TASK ITEM> Please write the data out once more, exactly as it is given.

DATA SHOWN>
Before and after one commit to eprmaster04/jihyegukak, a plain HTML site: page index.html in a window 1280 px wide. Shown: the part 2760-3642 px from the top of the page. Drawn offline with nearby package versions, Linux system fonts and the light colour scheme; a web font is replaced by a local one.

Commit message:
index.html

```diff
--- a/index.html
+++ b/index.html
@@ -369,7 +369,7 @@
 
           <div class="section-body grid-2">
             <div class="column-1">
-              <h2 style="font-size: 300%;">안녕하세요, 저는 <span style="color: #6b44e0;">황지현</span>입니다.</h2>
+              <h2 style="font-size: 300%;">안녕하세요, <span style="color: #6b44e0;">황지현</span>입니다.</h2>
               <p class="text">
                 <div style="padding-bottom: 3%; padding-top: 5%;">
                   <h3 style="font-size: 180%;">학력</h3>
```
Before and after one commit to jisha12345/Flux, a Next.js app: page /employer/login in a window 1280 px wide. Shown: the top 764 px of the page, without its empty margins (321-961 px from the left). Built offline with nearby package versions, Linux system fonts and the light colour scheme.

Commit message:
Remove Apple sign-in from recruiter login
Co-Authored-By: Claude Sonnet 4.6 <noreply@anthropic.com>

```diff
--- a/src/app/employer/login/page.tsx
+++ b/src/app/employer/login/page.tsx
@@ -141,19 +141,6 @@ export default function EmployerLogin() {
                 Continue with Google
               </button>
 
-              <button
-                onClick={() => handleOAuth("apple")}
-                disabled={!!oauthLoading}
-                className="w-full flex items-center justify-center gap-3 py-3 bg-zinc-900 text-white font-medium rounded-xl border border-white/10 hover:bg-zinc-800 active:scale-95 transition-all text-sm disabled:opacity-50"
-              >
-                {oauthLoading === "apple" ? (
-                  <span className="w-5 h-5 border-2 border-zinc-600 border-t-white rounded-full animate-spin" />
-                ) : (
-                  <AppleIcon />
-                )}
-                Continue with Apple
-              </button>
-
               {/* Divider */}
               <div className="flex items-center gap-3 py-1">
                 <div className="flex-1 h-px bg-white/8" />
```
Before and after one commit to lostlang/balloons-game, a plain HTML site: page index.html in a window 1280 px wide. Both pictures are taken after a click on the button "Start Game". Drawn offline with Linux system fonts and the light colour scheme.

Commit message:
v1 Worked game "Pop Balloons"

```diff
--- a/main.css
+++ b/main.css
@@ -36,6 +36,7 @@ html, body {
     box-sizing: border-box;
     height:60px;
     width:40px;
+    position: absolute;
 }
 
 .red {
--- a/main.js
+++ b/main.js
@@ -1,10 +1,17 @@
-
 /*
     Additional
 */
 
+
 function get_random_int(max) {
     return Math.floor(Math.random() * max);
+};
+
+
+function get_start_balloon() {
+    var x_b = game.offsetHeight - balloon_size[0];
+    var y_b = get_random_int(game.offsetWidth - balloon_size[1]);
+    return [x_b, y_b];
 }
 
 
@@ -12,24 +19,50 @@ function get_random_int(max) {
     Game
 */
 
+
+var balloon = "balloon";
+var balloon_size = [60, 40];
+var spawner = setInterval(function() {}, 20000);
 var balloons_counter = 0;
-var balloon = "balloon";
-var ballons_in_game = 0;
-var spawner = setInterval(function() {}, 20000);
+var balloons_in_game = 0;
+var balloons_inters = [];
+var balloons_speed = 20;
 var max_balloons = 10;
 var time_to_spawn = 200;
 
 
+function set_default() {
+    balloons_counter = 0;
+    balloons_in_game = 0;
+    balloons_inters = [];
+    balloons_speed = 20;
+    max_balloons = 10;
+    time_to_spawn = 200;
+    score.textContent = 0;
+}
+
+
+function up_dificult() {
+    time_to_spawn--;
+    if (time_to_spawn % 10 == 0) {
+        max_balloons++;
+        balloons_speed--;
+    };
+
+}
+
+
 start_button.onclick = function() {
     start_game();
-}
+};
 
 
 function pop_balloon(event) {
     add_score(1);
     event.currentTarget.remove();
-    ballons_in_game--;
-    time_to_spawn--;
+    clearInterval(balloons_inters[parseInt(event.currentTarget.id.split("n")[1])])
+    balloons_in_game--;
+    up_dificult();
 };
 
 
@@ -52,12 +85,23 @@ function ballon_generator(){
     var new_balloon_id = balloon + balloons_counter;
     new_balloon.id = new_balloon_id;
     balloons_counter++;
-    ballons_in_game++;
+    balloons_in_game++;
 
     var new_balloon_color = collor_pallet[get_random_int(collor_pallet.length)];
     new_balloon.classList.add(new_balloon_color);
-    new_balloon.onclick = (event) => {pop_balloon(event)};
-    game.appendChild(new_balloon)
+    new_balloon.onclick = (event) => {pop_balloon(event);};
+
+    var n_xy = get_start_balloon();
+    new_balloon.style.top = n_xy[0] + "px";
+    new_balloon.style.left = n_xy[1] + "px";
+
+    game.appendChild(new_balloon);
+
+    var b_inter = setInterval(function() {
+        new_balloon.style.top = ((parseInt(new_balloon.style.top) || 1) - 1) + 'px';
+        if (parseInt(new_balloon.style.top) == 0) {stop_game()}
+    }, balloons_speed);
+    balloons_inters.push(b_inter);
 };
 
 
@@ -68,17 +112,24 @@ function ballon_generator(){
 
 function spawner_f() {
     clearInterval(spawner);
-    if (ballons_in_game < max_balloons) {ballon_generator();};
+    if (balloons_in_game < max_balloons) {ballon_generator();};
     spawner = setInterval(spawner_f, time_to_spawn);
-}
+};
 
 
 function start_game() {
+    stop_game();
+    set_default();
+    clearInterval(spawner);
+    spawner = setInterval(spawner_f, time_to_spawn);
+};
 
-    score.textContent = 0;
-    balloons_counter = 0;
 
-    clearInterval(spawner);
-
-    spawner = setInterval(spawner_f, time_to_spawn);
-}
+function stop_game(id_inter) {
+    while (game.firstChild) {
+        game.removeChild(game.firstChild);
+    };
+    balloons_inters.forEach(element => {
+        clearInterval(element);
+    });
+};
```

EXERCISE RESPONSE>
Before and after one commit to eprmaster04/jihyegukak, a plain HTML site: page index.html in a window 1280 px wide. Shown: the part 2760-3642 px from the top of the page. Drawn offline with nearby package versions, Linux system fonts and the light colour scheme; a web font is replaced by a local one.

Commit message:
index.html

```diff
--- a/index.html
+++ b/index.html
@@ -369,7 +369,7 @@
 
           <div class="section-body grid-2">
             <div class="column-1">
-              <h2 style="font-size: 300%;">안녕하세요, 저는 <span style="color: #6b44e0;">황지현</span>입니다.</h2>
+              <h2 style="font-size: 300%;">안녕하세요, <span style="color: #6b44e0;">황지현</span>입니다.</h2>
               <p class="text">
                 <div style="padding-bottom: 3%; padding-top: 5%;">
                   <h3 style="font-size: 180%;">학력</h3>
```
Before and after one commit to jisha12345/Flux, a Next.js app: page /employer/login in a window 1280 px wide. Shown: the top 764 px of the page, without its empty margins (321-961 px from the left). Built offline with nearby package versions, Linux system fonts and the light colour scheme.

Commit message:
Remove Apple sign-in from recruiter login
Co-Authored-By: Claude Sonnet 4.6 <noreply@anthropic.com>

```diff
--- a/src/app/employer/login/page.tsx
+++ b/src/app/employer/login/page.tsx
@@ -141,19 +141,6 @@ export default function EmployerLogin() {
                 Continue with Google
               </button>
 
-              <button
-                onClick={() => handleOAuth("apple")}
-                disabled={!!oauthLoading}
-                className="w-full flex items-center justify-center gap-3 py-3 bg-zinc-900 text-white font-medium rounded-xl border border-white/10 hover:bg-zinc-800 active:scale-95 transition-all text-sm disabled:opacity-50"
-              >
-                {oauthLoading === "apple" ? (
-                  <span className="w-5 h-5 border-2 border-zinc-600 border-t-white rounded-full animate-spin" />
-                ) : (
-                  <AppleIcon />
-                )}
-                Continue with Apple
-              </button>
-
               {/* Divider */}
               <div className="flex items-center gap-3 py-1">
                 <div className="flex-1 h-px bg-white/8" />
```
Before and after one commit to lostlang/balloons-game, a plain HTML site: page index.html in a window 1280 px wide. Both pictures are taken after a click on the button "Start Game". Drawn offline with Linux system fonts and the light colour scheme.

Commit message:
v1 Worked game "Pop Balloons"

```diff
--- a/main.css
+++ b/main.css
@@ -36,6 +36,7 @@ html, body {
     box-sizing: border-box;
     height:60px;
     width:40px;
+    position: absolute;
 }
 
 .red {
--- a/main.js
+++ b/main.js
@@ -1,10 +1,17 @@
-
 /*
     Additional
 */
 
+
 function get_random_int(max) {
     return Math.floor(Math.random() * max);
+};
+
+
+function get_start_balloon() {
+    var x_b = game.offsetHeight - balloon_size[0];
+    var y_b = get_random_int(game.offsetWidth - balloon_size[1]);
+    return [x_b, y_b];
 }
 
 
@@ -12,24 +19,50 @@ function get_random_int(max) {
     Game
 */
 
+
+var balloon = "balloon";
+var balloon_size = [60, 40];
+var spawner = setInterval(function() {}, 20000);
 var balloons_counter = 0;
-var balloon = "balloon";
-var ballons_in_game = 0;
-var spawner = setInterval(function() {}, 20000);
+var balloons_in_game = 0;
+var balloons_inters = [];
+var balloons_speed = 20;
 var max_balloons = 10;
 var time_to_spawn = 200;
 
 
+function set_default() {
+    balloons_counter = 0;
+    balloons_in_game = 0;
+    balloons_inters = [];
+    balloons_speed = 20;
+    max_balloons = 10;
+    time_to_spawn = 200;
+    score.textContent = 0;
+}
+
+
+function up_dificult() {
+    time_to_spawn--;
+    if (time_to_spawn % 10 == 0) {
+        max_balloons++;
+        balloons_speed--;
+    };
+
+}
+
+
 start_button.onclick = function() {
     start_game();
-}
+};
 
 
 function pop_balloon(event) {
     add_score(1);
     event.currentTarget.remove();
-    ballons_in_game--;
-    time_to_spawn--;
+    clearInterval(balloons_inters[parseInt(event.currentTarget.id.split("n")[1])])
+    balloons_in_game--;
+    up_dificult();
 };
 
 
@@ -52,12 +85,23 @@ function ballon_generator(){
     var new_balloon_id = balloon + balloons_counter;
     new_balloon.id = new_balloon_id;
     balloons_counter++;
-    ballons_in_game++;
+    balloons_in_game++;
 
     var new_balloon_color = collor_pallet[get_random_int(collor_pallet.length)];
     new_balloon.classList.add(new_balloon_color);
-    new_balloon.onclick = (event) => {pop_balloon(event)};
-    game.appendChild(new_balloon)
+    new_balloon.onclick = (event) => {pop_balloon(event);};
+
+    var n_xy = get_start_balloon();
+    new_balloon.style.top = n_xy[0] + "px";
+    new_balloon.style.left = n_xy[1] + "px";
+
+    game.appendChild(new_balloon);
+
+    var b_inter = setInterval(function() {
+        new_balloon.style.top = ((parseInt(new_balloon.style.top) || 1) - 1) + 'px';
+        if (parseInt(new_balloon.style.top) == 0) {stop_game()}
+    }, balloons_speed);
+    balloons_inters.push(b_inter);
 };
 
 
@@ -68,17 +112,24 @@ function ballon_generator(){
 
 function spawner_f() {
     clearInterval(spawner);
-    if (ballons_in_game < max_balloons) {ballon_generator();};
+    if (balloons_in_game < max_balloons) {ballon_generator();};
     spawner = setInterval(spawner_f, time_to_spawn);
-}
+};
 
 
 function start_game() {
+    stop_game();
+    set_default();
+    clearInterval(spawner);
+    spawner = setInterval(spawner_f, time_to_spawn);
+};
 
-    score.textContent = 0;
-    balloons_counter = 0;
 
-    clearInterval(spawner);
-
-    spawner = setInterval(spawner_f, time_to_spawn);
-}
+function stop_game(id_inter) {
+    while (game.firstChild) {
+        game.removeChild(game.firstChild);
+    };
+    balloons_inters.forEach(element => {
+        clearInterval(element);
+    });
+};
```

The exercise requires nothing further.